California law requires motorcycle operators and their passengers to wear a safety helmet when the motorcycle is operated on a public road. Helmets save lives. Personal injury lawyers encourage motorcyclists to wear helmets because we see the tragic head injuries that helmetless riders and passengers suffer when they are involved in collisions.
Motorcycle accident lawyers are often asked whether the failure to wear a helmet affects the amount of compensation a rider will recover in a personal injury claim. The answer depends on the circumstances.
Contributory negligence is a legal principle that limits an injury victim's recovery of compensation when the victim's conduct contributes to the victim's accident injuries. California's version of that principle is called comparative negligence.
In California, a jury is asked to compare the negligence of the party who is sued for negligence to the negligence of the party seeking compensation. For example, a motorcyclist might sue the driver of a car that made an unexpected left turn in front of the oncoming motorcycle, causing the motorcyclist to collide with the car. A jury might find that the driver of the car was 70% at fault for failure to yield to oncoming traffic and that the motorcycle rider was 30% at fault for failing to anticipate the left turn and to slow down or take evasive action to avoid the collision.
The jury is told to award compensation without considering the negligence of each party. The judge then reduces the jury's award in proportion to the negligence of the party seeking compensation. For example, assume that the jury awarded compensation of $50,000. If the jury finds that the motorcyclist bringing the compensation claim was 30% at fault, the judge will reduce compensation by 30%, resulting in an award of $35,000.
Contributory Negligence and Helmet Use
Courts across the country have taken different approaches to whether the failure to wear a helmet should be considered an act of contributory negligence. One view is that comparative negligence refers to negligence that causes the accident. Failing to wear a helmet will rarely contribute to an accident.
A competing view is that contributory negligence refers to negligence that causes the injury. Failing to wear a helmet might contribute to the motorcycle rider's injury.
California follows the latter view.

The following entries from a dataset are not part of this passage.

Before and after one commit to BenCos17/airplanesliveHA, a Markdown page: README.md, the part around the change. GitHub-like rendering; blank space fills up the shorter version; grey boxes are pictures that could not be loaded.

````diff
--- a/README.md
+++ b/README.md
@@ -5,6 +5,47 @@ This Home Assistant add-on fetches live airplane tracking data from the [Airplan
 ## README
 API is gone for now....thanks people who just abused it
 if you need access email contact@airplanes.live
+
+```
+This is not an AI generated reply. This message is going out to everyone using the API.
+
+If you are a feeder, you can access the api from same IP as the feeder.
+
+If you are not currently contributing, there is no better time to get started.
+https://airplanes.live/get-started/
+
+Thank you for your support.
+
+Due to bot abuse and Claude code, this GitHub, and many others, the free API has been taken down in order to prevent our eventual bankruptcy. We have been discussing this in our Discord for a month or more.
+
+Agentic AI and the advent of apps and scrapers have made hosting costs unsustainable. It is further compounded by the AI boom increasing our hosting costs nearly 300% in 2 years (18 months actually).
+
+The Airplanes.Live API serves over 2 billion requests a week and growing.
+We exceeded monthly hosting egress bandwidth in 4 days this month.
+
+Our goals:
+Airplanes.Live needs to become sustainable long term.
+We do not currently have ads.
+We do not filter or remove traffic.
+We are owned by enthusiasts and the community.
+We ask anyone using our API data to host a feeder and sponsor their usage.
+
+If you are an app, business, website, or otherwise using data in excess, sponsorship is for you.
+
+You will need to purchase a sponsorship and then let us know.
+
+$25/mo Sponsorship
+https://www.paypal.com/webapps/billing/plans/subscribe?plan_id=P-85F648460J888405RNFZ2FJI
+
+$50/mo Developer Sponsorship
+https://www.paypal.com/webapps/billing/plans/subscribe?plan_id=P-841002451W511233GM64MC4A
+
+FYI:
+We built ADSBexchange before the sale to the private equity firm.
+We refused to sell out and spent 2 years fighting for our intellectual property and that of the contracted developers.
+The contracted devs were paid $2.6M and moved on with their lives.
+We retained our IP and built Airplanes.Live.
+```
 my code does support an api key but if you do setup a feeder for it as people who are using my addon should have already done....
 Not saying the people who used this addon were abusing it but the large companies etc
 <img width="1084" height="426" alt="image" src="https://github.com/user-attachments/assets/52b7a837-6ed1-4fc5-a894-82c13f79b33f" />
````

California judges instruct juries that they should consider whether the plaintiff was negligent and, if so, whether the plaintiff's negligence was a substantial cause of his or her harm. That instruction would hold a plaintiff accountable for negligence that contributes either to the accident or to the injury.
While California's appellate courts have not definitively decided whether the failure to wear a helmet can be considered contributory negligence, the courts have decided that the failure to wear a seat belt can be an act of contributory negligence, provided that the defendant can prove that the failure to wear a seat belt contributed to the injury. The same reasoning would suggest that the failure to wear a motorcycle helmet can be an act of contributory negligence, but only if the party being sued can prove that the failure to wear a helmet contributed to the injury.

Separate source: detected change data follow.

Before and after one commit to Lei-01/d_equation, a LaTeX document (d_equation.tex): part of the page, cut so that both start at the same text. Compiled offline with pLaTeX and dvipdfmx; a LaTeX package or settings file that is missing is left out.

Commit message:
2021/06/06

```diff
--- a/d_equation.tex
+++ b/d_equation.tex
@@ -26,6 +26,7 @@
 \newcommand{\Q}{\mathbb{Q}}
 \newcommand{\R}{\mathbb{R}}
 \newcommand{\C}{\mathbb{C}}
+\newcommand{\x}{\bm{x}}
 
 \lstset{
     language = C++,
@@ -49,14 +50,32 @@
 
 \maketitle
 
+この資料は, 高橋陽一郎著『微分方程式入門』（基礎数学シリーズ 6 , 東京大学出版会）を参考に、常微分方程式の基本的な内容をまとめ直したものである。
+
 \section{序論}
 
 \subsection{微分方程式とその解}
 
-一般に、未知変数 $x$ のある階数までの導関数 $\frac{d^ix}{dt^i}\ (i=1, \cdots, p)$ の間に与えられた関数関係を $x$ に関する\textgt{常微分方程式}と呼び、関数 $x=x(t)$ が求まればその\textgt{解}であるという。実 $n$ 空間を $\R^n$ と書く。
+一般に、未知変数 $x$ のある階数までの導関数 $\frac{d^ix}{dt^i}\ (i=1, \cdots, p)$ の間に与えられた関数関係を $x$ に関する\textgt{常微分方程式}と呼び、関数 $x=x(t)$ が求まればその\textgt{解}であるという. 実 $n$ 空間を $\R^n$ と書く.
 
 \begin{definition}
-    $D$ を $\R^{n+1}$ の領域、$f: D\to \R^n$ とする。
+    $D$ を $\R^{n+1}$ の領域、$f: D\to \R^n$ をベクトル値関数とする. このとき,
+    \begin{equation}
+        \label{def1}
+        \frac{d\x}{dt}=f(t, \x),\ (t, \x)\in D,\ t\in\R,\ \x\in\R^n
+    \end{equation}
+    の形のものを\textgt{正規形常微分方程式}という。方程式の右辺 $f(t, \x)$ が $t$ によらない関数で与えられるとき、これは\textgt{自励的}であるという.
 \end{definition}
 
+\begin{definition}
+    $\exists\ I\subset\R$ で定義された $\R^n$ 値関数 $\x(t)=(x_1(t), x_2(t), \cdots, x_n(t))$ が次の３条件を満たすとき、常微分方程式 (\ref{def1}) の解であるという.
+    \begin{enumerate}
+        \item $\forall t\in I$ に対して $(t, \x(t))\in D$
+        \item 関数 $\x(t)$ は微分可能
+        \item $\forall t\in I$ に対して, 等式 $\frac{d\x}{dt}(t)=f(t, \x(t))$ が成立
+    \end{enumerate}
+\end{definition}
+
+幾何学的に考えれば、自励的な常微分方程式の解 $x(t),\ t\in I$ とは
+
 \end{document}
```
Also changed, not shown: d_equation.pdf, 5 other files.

Proof of Contributory Negligence
In some motorcycle accident cases, the failure to wear a helmet will clearly make no difference. A motorcycle rider who broke an arm in a crash but had no other injuries cannot be deemed contributorily negligent for failure to wear a helmet because a helmet would not have protected the arm.
When a rider experiences a head injury, however, the question is more complicated. Helmets reduce the risk of a head injury, but they do not eliminate that risk. A significant percentage of motorcyclists who die from a head injury were wearing a helmet.
Brian injuries are usually caused when the brain collides with the skull. They can also be caused when the skull fractures, exposing the brain to a direct collision with pavement, a car, or some other surface. Helmets can cushion the impact and may prevent skull fractures, but they cannot prevent the brain from striking the skull when the rider's motion comes to a sudden halt. That's why football players sustain concussions despite wearing football helmets.
To reduce a motorcyclist's compensation, the driver who caused the accident must prove that the motorcyclist would not have been as severely injured if the rider had been wearing a helmet. That can be a difficult burden to meet. It's important to California personal injury lawyers (and to the injury victims they represent) that the burden is on the negligent driver to prove that failure to wear a helmet contributed to the injury. Motorcycle accident victims would be in a worse position if they had to prove that the same injury would have occurred even if they had worn a helmet.
To prove that the failure to wear a helmet worsened the injury, the defendant driver will need to call an expert witness. The motorcyclist can counter with opposing expert testimony. Often the experts cancel each other out. If the jury decides that the effect a helmet would have had on the injury is unknowable, the jury should not attribute any comparative negligence to the motorcycle rider based on the failure to wear a helmet.
California motorcycle lawyers encourage all riders to obey the law by wearing a helmet. When riders are injured in an accident caused by the driver of another vehicle, however, we work hard to maximize the injury victim's compensation, whether or not the rider was wearing a helmet.